comment |
Clique number of a $k$th power of a graph in terms of maximum degree?
Yes; they are related but not equivalent problems, because you could have vertices that are not in your clique, but help to connect vertices. I think the numbers should be close but not equal. (Aside from this question, I have found a better way to solve the problem I was working on.) |
Apr 3 |
revised |
Clique number of a $k$th power of a graph in terms of maximum degree?
added 151 characters in body |
Apr 3 |
asked | Clique number of a $k$th power of a graph in terms of maximum degree? |
Mar 29 |
comment |
counting k-cliques not also (k+1) on random graphs
Parallel to Brendan's comment, if $k$ is larger than order $\log(n)$, the probability of $\omega(G)$ being $k+1$ is vanishingly small compared to the probability of $\omega(G)$ being $k$. I recommend looking at Chapter 7 of Random Graphs by Janson, Luczak and Rucinski. Note that since you have half the edges, looking at the size of a maximum stable set is equivalent to looking at the size of a maximum clique. You should also look at Section 1.4 if you are unfamiliar with the asymptotic equivalence of $G(n,p)$ and $G(n,m)$. |
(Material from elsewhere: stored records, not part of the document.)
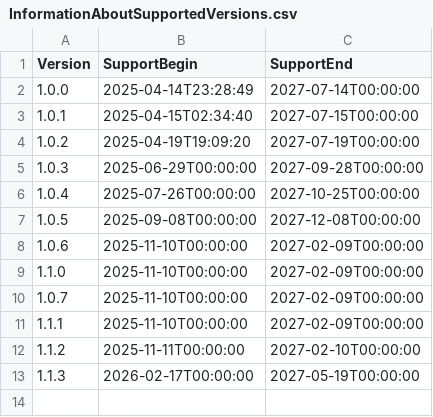
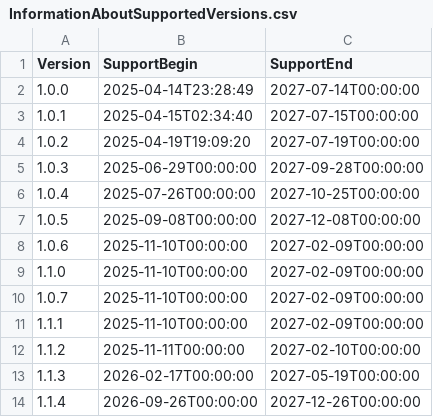
Before and after one commit to anionDevelopment/PtN, a CSV file: Other/Resources/Support/InformationAboutSupportedVersions.csv, drawn as a sheet; the diff names each change by its address in the sheet, - before the commit and + after, or states it on an @@ line.

```diff
--- a/Other/Resources/Support/InformationAboutSupportedVersions.csv
+++ b/Other/Resources/Support/InformationAboutSupportedVersions.csv
+row 14: 1.1.4 | 2026-09-26T00:00:00 | 2027-12-26T00:00:00
```
Also changed, not shown: 4 other files.
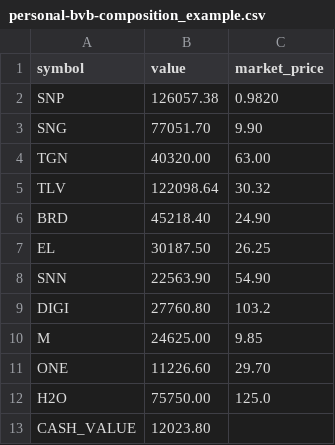
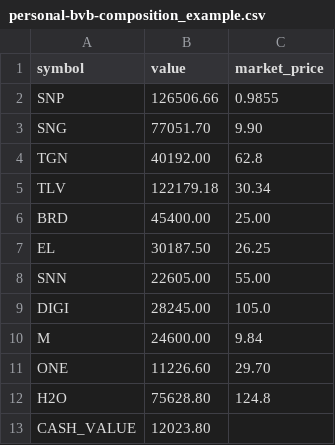
Before and after one commit to DragosGeornoiu/bvb-index-distribution, a CSV file: input/personal-bvb-composition_example.csv, drawn as a sheet.

```diff
--- a/input/personal-bvb-composition_example.csv
+++ b/input/personal-bvb-composition_example.csv
@@ -1,13 +1,13 @@
 symbol,value,market_price
-SNP,126057.38,0.9820
+SNP,126506.66,0.9855
 SNG,77051.70,9.90
-TGN,40320.00,63.00
-TLV,122098.64,30.32
-BRD,45218.40,24.90
+TGN,40192.00,62.8
+TLV,122179.18,30.34
+BRD,45400.00,25.00
 EL,30187.50,26.25
-SNN,22563.90,54.90
-DIGI,27760.80,103.2
-M,24625.00,9.85
+SNN,22605.00,55.00
+DIGI,28245.00,105.0
+M,24600.00,9.84
 ONE,11226.60,29.70
-H2O,75750.00,125.0
+H2O,75628.80,124.8
 CASH_VALUE,12023.80,
```
Also changed, not shown: 1 other file.
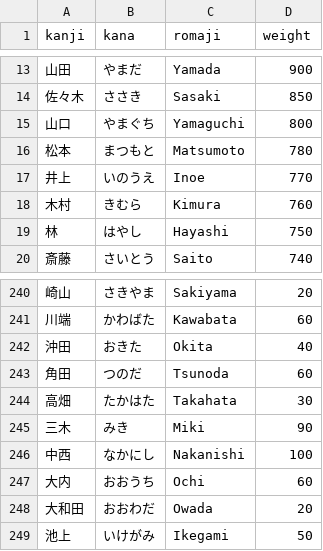
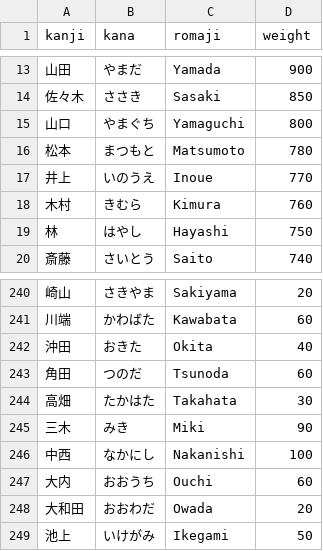
Before and after one commit to primaprashant/mice-max, a CSV file: data/raw/sim/jp_surnames.csv, drawn as a sheet; only a part is shown, gaps mark what is left out.

```diff
--- a/data/raw/sim/jp_surnames.csv
+++ b/data/raw/sim/jp_surnames.csv
@@ -16,3 +16,3 @@ kanji,kana,romaji,weight
 松本,まつもと,Matsumoto,780
-井上,いのうえ,Inoe,770
+井上,いのうえ,Inoue,770
 木村,きむら,Kimura,760
@@ -246,3 +246,3 @@ kanji,kana,romaji,weight
 中西,なかにし,Nakanishi,100
-大内,おおうち,Ochi,60
+大内,おおうち,Ouchi,60
 大和田,おおわだ,Owada,20
```
Also changed, not shown: data/raw/photos/batch-6.csv, data/raw/programs/icep2027/sessions.csv, 1 other file.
Mar 24 |
comment |
If a graph embeds in the projective plane or the torus is there a bound on the number of edge crossings it has in the plane?
There is another way to read it: What is the smallest function $f$ of $n$ such that any toroidal graph on $n$ vertices can be drawn in the plane with at most $f(n)$ crossings? |
Mar 13 |
comment |
Disjoint Maximum Independent Sets in $alpha$-critical graphs
I'm pretty sure (*) fails emphatically. As evidence, consider the case in which the edges form a perfect matching. Here $n$ is the maximum stable set still, but since $n>m$ the graph is disconnected. Moreover it fails for $(m,n)=(1,2)$, and I think you should be able to prove that it fails in general using strong induction and observing the new maximum stable set when you remove an edge. |